- Check your schedule. How many meals do you want to plan for? How much time do you have for meal preparation? Is the available time in the morning or evening? If you will have limited time plan for simple, quick meals such as found in dietitian Heather’s Near Instant Cooking blog. If available time is in the morning, consider planning slow cooker meals or doing some preparation in the morning.
- Start small. If you are new to meal planning, don’t feel that you need to plan for a full seven days. Just plan for two or three days to start, or just plan for dinner.
- Scope out your fridge, pantry, and freezer for items that might need to be used up soon. This can save you money by helping to reduce food waste, plus I often find I have everything I need for a quick weeknight meal.
- Check the ad for foods that you can build a meal around. Look for seasonal produce as it can be less expensive than canned or frozen and may taste better.
- Involve other household members in your meal planning. If you have children, have them choose a meal each week with stipulations (e.g., must include a vegetable); if they are old enough, have them create a shopping list for their meal.
- Build some flexibility into your plan so that you can skip a night if something interesting comes up. I usually do this by planning at least one meal per week of pantry and/or freezer staples or a meal that I made and froze.
- Plan a meal to use up ingredients that you will have left over from other meals in the week. Egg dishes, soups and salads are great meals to use up ingredients.
- If you have a meal that freezes well, plan to prepare a double batch and freeze half for another week. Your future self will thank you. Wondering if you can freeze something? Check out Dietitian Genevieve’s You Can Freeze That? blog.
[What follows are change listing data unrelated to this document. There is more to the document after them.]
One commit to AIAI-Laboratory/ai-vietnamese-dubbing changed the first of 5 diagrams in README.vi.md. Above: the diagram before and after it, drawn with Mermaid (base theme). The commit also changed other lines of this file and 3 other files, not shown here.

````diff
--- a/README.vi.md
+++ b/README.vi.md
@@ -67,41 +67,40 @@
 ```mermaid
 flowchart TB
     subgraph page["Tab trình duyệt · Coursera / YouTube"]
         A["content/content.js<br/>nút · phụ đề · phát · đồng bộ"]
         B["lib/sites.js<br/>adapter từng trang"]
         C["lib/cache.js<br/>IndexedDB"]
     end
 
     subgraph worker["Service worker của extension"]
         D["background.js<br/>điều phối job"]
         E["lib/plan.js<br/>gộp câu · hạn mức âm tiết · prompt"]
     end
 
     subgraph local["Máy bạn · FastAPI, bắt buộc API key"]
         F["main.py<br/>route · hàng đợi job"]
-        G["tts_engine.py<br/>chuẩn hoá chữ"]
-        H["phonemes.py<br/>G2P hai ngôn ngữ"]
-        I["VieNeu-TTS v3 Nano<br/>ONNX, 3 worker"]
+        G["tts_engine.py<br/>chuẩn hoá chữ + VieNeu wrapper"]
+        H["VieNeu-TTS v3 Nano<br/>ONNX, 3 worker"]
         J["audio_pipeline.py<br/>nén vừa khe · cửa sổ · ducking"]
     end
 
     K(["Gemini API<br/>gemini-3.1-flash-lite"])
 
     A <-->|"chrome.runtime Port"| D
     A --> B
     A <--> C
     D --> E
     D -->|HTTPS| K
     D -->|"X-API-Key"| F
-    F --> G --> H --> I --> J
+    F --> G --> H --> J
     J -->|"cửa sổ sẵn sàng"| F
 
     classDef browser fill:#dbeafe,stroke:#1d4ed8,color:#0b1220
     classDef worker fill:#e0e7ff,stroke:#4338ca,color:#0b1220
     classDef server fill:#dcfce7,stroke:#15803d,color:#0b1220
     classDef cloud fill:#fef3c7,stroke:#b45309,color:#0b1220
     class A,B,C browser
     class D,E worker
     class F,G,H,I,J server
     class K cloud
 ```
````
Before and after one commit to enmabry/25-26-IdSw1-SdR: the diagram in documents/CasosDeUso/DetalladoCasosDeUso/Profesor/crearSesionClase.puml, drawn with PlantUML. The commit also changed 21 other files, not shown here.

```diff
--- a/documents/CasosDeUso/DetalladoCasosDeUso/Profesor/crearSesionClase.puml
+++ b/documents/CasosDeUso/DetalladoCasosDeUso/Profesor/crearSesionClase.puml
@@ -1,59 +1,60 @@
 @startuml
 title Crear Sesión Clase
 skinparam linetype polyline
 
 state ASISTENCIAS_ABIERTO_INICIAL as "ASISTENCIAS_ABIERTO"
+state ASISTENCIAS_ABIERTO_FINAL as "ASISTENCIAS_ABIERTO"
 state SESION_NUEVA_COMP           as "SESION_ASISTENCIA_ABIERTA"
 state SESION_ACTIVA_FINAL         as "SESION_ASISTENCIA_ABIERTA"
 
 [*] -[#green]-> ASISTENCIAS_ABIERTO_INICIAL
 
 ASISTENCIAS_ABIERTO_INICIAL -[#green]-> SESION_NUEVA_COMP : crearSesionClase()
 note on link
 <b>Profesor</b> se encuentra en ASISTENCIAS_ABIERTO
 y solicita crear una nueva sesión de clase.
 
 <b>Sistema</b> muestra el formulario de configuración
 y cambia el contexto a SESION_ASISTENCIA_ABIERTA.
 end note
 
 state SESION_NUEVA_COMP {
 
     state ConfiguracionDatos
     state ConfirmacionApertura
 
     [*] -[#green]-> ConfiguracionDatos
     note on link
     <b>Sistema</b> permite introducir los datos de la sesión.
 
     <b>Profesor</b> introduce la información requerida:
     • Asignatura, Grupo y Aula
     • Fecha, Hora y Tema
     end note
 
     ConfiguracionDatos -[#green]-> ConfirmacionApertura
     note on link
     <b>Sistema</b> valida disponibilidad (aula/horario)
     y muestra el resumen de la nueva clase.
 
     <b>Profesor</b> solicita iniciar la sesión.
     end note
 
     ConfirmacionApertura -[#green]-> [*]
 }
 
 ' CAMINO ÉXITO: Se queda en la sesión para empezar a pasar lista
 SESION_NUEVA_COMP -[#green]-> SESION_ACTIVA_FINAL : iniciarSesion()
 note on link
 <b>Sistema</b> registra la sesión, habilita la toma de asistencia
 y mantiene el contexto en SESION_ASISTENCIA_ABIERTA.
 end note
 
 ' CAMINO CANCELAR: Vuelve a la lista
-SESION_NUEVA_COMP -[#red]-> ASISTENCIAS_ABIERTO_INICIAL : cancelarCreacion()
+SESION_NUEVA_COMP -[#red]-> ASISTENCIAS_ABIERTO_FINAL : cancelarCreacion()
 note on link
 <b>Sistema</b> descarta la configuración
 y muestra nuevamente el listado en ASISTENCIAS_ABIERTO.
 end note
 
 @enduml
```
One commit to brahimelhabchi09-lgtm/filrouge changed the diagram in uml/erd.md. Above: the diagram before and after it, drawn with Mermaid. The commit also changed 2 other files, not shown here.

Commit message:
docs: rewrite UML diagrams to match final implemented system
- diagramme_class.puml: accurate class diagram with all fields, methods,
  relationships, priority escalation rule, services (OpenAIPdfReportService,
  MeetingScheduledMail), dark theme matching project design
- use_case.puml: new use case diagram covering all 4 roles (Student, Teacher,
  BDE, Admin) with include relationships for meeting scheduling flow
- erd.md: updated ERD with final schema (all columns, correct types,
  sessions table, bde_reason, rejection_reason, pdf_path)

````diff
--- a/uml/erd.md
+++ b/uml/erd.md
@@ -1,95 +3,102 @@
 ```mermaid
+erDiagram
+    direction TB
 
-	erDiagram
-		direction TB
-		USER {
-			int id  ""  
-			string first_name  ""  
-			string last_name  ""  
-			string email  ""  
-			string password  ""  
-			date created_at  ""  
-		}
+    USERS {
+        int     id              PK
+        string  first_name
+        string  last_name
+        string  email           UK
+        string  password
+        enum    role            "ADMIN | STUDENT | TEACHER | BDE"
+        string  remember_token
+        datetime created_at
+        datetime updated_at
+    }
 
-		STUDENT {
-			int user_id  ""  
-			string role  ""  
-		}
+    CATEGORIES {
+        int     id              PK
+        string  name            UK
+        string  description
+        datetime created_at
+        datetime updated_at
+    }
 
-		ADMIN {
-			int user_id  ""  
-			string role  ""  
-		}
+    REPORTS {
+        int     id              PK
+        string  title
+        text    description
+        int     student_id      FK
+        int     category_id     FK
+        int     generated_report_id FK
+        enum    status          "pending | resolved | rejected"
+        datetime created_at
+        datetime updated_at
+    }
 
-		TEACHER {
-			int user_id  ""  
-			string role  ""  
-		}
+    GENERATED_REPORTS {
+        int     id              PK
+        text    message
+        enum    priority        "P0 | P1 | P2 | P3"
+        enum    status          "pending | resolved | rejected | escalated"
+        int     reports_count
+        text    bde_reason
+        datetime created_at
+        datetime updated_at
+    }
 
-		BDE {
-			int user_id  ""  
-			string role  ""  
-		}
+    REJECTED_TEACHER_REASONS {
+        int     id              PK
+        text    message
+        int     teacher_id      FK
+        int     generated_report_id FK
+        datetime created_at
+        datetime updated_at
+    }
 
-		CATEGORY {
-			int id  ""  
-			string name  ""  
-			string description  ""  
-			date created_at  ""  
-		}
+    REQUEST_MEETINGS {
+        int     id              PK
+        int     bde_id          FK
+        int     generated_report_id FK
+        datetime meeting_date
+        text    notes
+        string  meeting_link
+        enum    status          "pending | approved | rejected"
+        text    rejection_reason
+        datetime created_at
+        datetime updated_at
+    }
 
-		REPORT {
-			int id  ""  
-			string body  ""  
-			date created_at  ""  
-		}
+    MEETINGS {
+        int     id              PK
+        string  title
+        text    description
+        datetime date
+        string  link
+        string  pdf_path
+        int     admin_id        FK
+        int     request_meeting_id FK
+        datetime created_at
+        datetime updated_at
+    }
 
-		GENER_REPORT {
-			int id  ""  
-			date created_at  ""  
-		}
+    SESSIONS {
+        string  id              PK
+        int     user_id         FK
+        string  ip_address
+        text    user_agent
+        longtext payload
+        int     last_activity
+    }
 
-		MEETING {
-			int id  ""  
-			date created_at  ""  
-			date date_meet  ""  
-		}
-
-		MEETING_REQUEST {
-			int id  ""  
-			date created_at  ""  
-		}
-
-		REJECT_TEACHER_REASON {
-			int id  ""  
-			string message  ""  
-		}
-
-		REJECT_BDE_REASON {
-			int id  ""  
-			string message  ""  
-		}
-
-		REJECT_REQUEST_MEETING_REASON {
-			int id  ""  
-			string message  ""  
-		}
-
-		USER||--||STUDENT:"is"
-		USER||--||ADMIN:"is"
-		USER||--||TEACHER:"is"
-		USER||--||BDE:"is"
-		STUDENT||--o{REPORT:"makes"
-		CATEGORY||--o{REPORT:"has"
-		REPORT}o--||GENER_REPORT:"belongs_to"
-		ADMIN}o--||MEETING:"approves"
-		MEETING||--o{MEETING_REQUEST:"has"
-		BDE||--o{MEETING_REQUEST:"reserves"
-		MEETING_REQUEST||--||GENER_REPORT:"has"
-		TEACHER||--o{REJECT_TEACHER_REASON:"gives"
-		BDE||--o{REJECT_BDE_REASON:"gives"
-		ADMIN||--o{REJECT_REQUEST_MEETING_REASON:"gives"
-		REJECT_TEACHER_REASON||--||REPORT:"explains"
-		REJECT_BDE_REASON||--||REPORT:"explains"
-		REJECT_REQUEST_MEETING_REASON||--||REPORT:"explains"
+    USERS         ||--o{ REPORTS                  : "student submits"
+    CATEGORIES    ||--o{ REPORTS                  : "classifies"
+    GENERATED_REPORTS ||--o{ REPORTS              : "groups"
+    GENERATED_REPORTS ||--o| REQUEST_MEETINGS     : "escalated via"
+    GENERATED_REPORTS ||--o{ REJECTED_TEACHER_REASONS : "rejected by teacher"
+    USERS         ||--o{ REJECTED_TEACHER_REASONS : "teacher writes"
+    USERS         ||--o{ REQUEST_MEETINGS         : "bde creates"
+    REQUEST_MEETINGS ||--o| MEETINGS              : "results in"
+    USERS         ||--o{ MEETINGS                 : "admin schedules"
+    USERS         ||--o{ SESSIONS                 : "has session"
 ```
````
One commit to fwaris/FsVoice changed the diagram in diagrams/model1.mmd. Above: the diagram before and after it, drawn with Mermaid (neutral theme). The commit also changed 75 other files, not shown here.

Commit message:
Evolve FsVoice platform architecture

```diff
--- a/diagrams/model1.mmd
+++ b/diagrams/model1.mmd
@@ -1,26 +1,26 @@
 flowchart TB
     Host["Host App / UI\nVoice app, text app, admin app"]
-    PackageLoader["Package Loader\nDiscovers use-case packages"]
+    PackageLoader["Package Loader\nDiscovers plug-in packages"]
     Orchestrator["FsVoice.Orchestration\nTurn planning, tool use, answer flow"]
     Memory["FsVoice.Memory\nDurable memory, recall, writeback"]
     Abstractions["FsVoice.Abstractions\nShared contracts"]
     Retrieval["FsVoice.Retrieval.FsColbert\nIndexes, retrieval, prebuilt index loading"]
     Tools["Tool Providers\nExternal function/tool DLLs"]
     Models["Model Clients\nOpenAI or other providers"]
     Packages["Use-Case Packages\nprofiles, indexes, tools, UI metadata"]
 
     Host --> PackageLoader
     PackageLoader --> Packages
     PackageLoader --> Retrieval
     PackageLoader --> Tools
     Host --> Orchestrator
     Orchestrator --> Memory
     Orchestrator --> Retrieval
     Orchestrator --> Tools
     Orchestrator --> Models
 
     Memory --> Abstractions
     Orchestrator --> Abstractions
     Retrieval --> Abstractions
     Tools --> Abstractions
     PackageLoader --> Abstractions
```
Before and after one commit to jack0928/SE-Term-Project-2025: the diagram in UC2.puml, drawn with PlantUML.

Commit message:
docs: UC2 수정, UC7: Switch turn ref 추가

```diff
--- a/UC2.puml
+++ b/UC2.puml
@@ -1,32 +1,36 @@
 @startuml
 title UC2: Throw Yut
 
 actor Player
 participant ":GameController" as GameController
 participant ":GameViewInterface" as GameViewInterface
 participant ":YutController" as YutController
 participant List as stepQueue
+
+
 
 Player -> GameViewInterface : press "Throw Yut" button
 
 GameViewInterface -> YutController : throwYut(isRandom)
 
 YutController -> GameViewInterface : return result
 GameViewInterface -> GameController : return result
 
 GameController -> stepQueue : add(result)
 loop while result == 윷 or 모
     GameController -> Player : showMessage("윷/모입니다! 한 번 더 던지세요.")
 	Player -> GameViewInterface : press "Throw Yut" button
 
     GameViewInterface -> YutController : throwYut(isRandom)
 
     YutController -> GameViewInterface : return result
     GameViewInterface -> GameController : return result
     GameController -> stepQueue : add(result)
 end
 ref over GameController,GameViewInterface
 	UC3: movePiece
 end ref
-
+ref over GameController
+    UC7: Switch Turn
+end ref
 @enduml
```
- Take some time to evaluate your plan. Are your meals balanced? Is there a protein, a vegetable and/or fruit, and a whole grain or starchy vegetable? If not, what can you add to create balanced meals?
- When making your shopping list, take the time to check that you have everything you need as this will save you an extra trip to the store when you realize that you are out of a pantry staple.
I hope that meal planning helps you to meet your goals. If you’d like to contact a dietitian for help with health goals, please email email@example.com.